Data:
^^^^^^^^
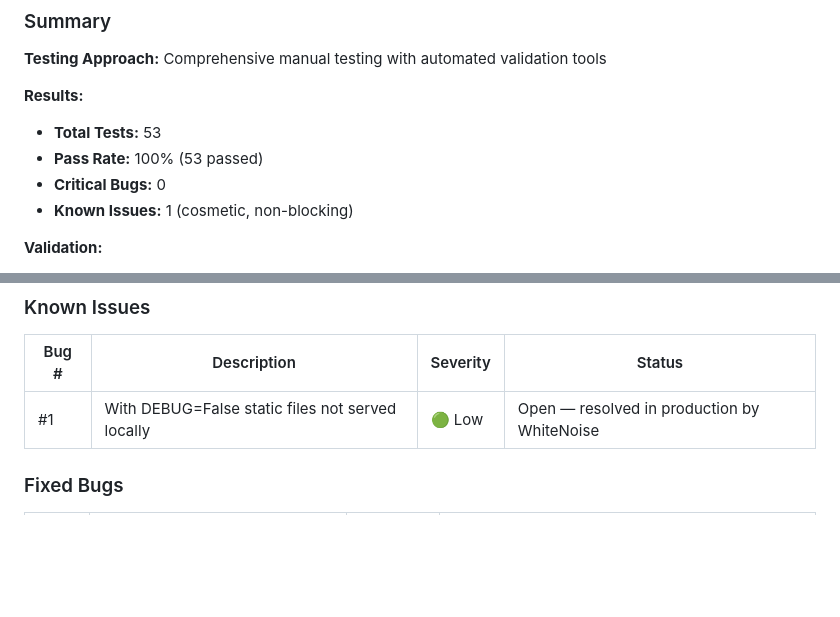
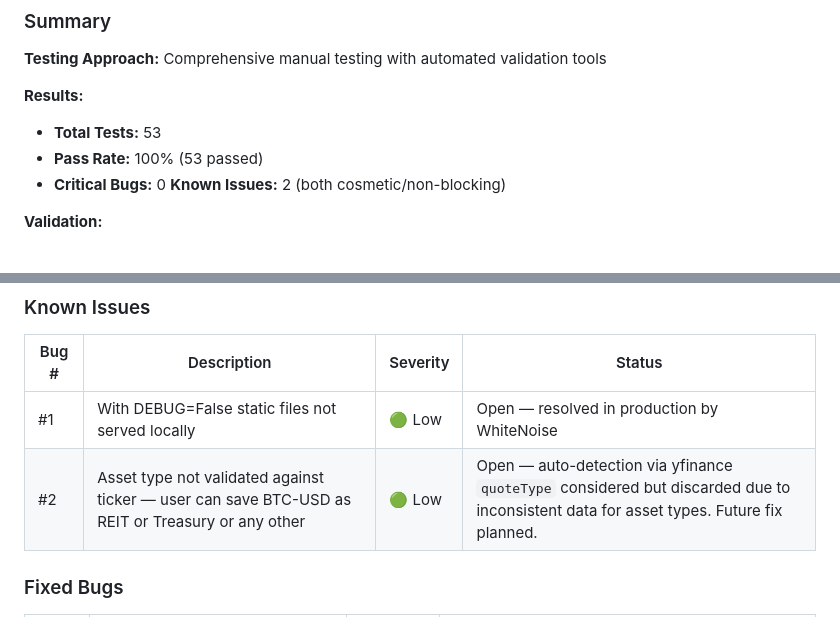
Before and after one commit to DonMarcao/ezinvester, a Markdown page: testing.md, 2 parts joined by grey strips. GitHub-like rendering; blank space fills up the shorter version.

```diff
--- a/testing.md
+++ b/testing.md
@@ -32,7 +32,7 @@
 - **Total Tests:** 53
 - **Pass Rate:** 100% (53 passed)
 - **Critical Bugs:** 0
-- **Known Issues:** 1 (cosmetic, non-blocking)
+**Known Issues:** 2 (both cosmetic/non-blocking)
 
 **Validation:**
 - **HTML:** 0 errors (W3C) ✅
@@ -271,6 +271,7 @@ Screenshots available in `docs/lighthouse/`.
 | Bug # | Description | Severity | Status |
 |-------|-------------|----------|--------|
 | #1 | With DEBUG=False static files not served locally | 🟢 Low | Open — resolved in production by WhiteNoise |
+| #2 | Asset type not validated against ticker — user can save BTC-USD as REIT or Treasury or any other | 🟢 Low | Open — auto-detection via yfinance `quoteType` considered but discarded due to inconsistent data for asset types. Future fix planned. |
 
 ### Fixed Bugs
 
```
Also changed, not shown: README.md (+17 -0 lines).
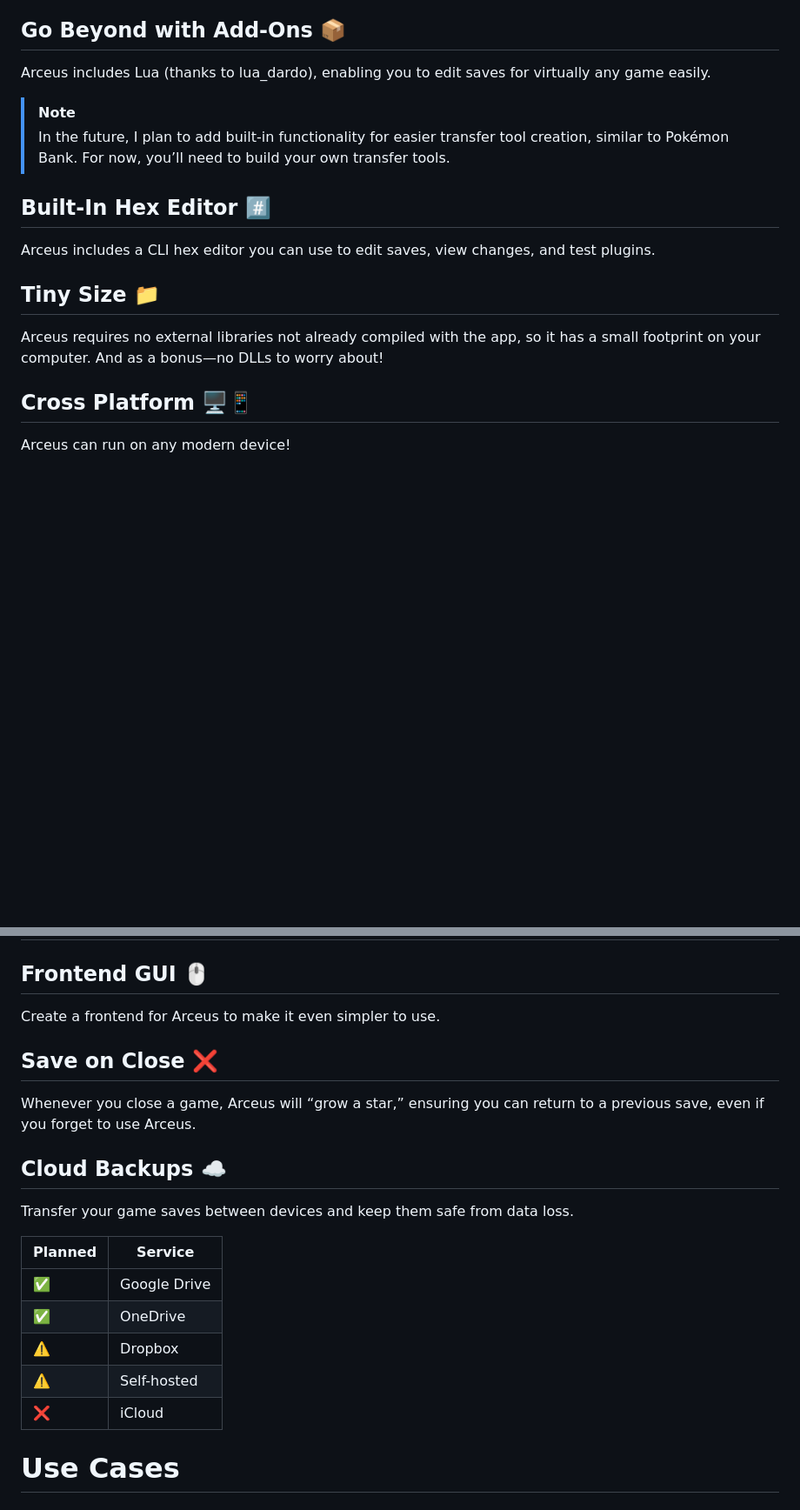
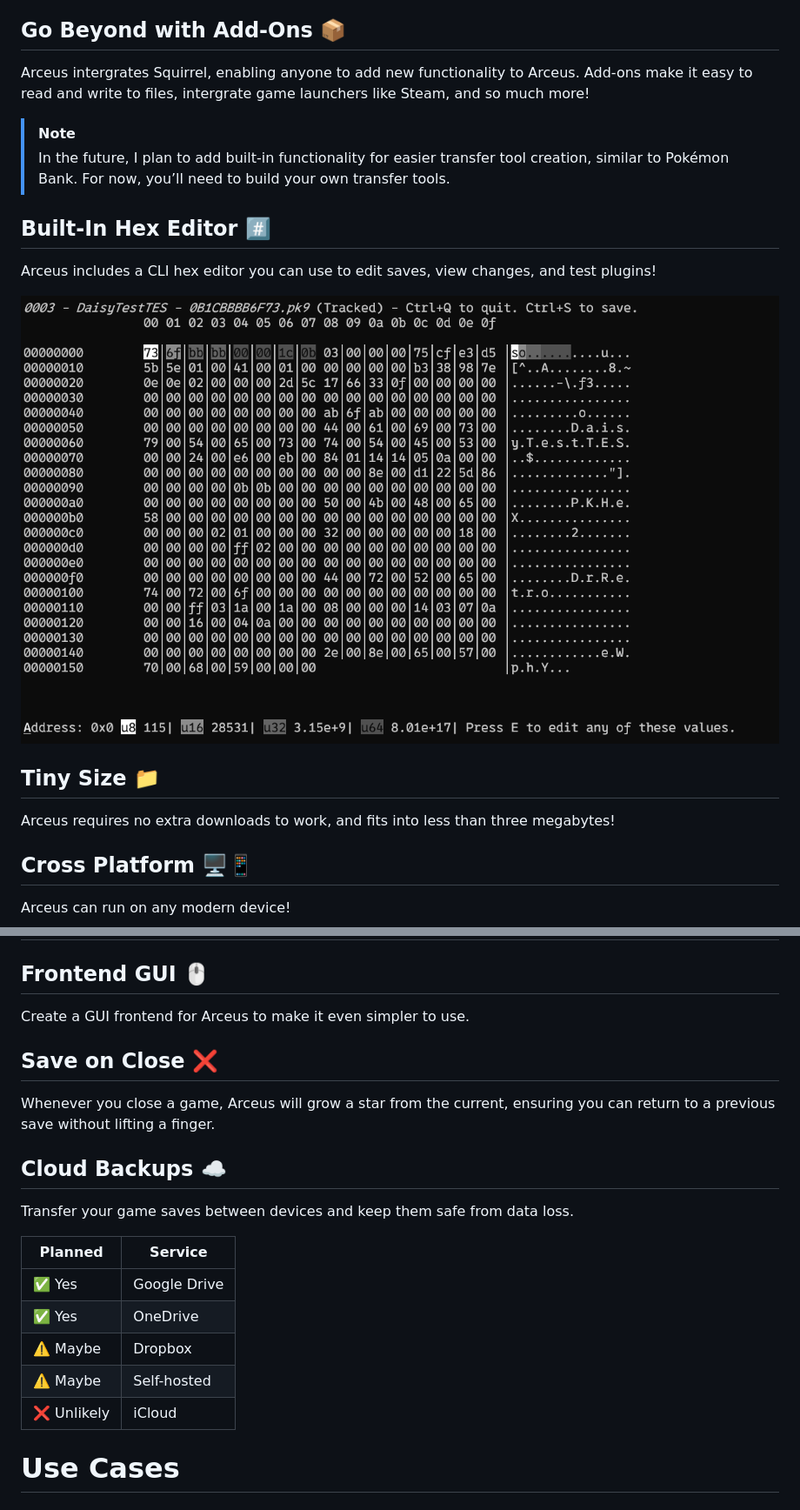
Before and after one commit to DrRetro2033/Reyveld, a Markdown page: README.md, 2 parts joined by grey strips. Shown: that part at 87% size. Rendered like a GitHub page; pictures changed too: images/image.png (added); blank space fills up the shorter version.

```diff
--- a/README.md
+++ b/README.md
@@ -27,18 +25,19 @@ Multiple people can play the same game, even if it’s not designed for switchin
 
 ## Go Beyond with Add-Ons 📦
 
-Arceus includes Lua (thanks to lua_dardo), enabling you to edit saves for virtually any game easily.
-
+Arceus intergrates Squirrel, enabling anyone to add new functionality to Arceus. Add-ons make it easy to read and write to files, intergrate game launchers like Steam, and so much more!
 > [!NOTE]
 > In the future, I plan to add built-in functionality for easier transfer tool creation, similar to Pokémon Bank. For now, you’ll need to build your own transfer tools.
 
 ## Built-In Hex Editor #️⃣
 
-Arceus includes a CLI hex editor you can use to edit saves, view changes, and test plugins.
+Arceus includes a CLI hex editor you can use to edit saves, view changes, and test plugins!
+
+![alt text](images/image.png)
 
 ## Tiny Size 📁
 
-Arceus requires no external libraries not already compiled with the app, so it has a small footprint on your computer. And as a bonus—no DLLs to worry about!
+Arceus requires no extra downloads to work, and fits into less than three megabytes!
 
 ## Cross Platform 🖥️📱
 
@@ -60,21 +59,21 @@ Click the badge below to download the latest artifact.
 # Planned Features for the Future
 
 ## Frontend GUI 🖱️
-Create a frontend for Arceus to make it even simpler to use.
+Create a GUI frontend for Arceus to make it even simpler to use.
 
 ## Save on Close ❌
-Whenever you close a game, Arceus will “grow a star,” ensuring you can return to a previous save, even if you forget to use Arceus.
+Whenever you close a game, Arceus will grow a star from the current, ensuring you can return to a previous save without lifting a finger.
 
 ## Cloud Backups ☁️
 Transfer your game saves between devices and keep them safe from data loss.
 
 |Planned | Service |
 | --- | --- |
-| ✅ | Google Drive |
-| ✅ | OneDrive |
-| ⚠️ | Dropbox |
-| ⚠️ | Self-hosted |
-| ❌ | iCloud |
+| ✅ Yes| Google Drive |
+| ✅ Yes| OneDrive |
+| ⚠️ Maybe| Dropbox |
+| ⚠️ Maybe| Self-hosted |
+| ❌ Unlikely| iCloud |
 
 # Use Cases
 
```
Also changed, not shown: other parts of README.md (+1 -3 lines), 9 other files.
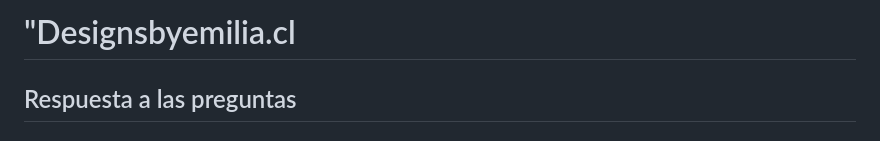
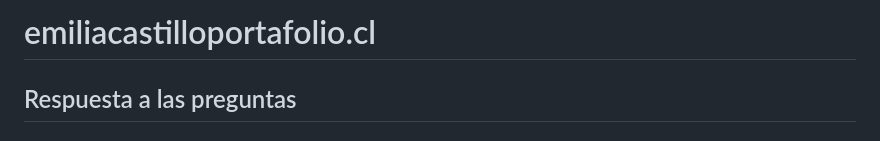
Before and after one commit to emicastilloe/emiliacastilloportafolio, a Markdown page: README.md, the part around the change. Drawn GitHub-style.

```diff
--- a/README.md
+++ b/README.md
@@ -1,4 +1,4 @@
-# "Designsbyemilia.cl
+# emiliacastilloportafolio.cl
 
 ## Respuesta a las preguntas
 
```
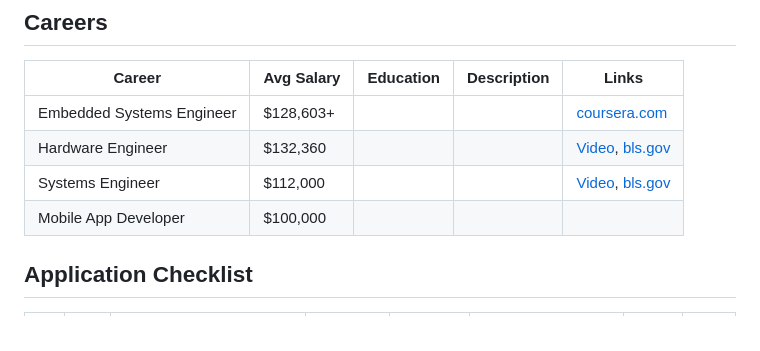
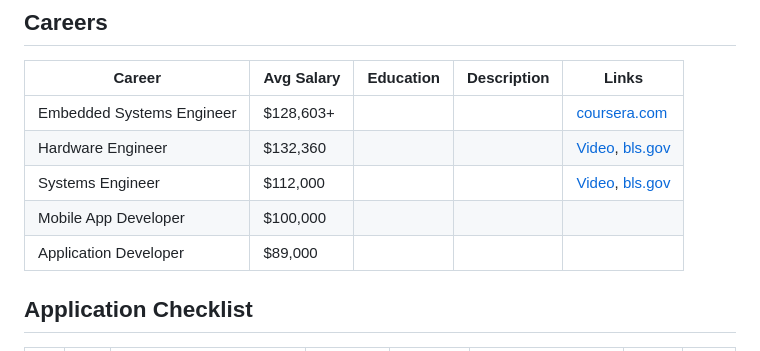
Before and after one commit to Minimistro32/Resume, a Markdown page: grad/README.md, the part around the change. Drawn GitHub-style.

```diff
--- a/grad/README.md
+++ b/grad/README.md
@@ -19,6 +19,7 @@
 |Hardware Engineer|$132,360|||[Video](https://www.youtube.com/watch?v=l09D6OycD4o&list=PL5AAyLKIyw_qgE_rOW5vG_h30orCmgP2L&index=5), [bls.gov](https://www.bls.gov/ooh/architecture-and-engineering/computer-hardware-engineers.htm)|
 |Systems Engineer|$112,000|||[Video](https://www.youtube.com/watch?v=pSfZutP9H-U), [bls.gov](https://www.bls.gov/ooh/computer-and-information-technology/software-developers.htm)|
 |Mobile App Developer|$100,000||||
+|Application Developer|$89,000||||
 
 ## Application Checklist
 || | Item | [BYU](https://gradstudies.byu.edu/application-instructions) | [U](https://www.ece.utah.edu/grad-admissions/) | [ISU](https://www.isu.edu/graduate/student-resources/future-students/) | [BSU](https://www.boisestate.edu/graduatecollege/what-to-expect-when-you-apply/) | [MIT](https://oge.mit.edu/graduate-admissions/prospective-student-resources/) |
```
^^^^^^^^
Goal of the exercise:
In the records above, locate every line with the string "testing" and copy it.

Written response:
Before and after one commit to DonMarcao/ezinvester, a Markdown page: testing.md, 2 parts joined by grey strips. GitHub-like rendering; blank space fills up the shorter version.
--- a/testing.md
+++ b/testing.md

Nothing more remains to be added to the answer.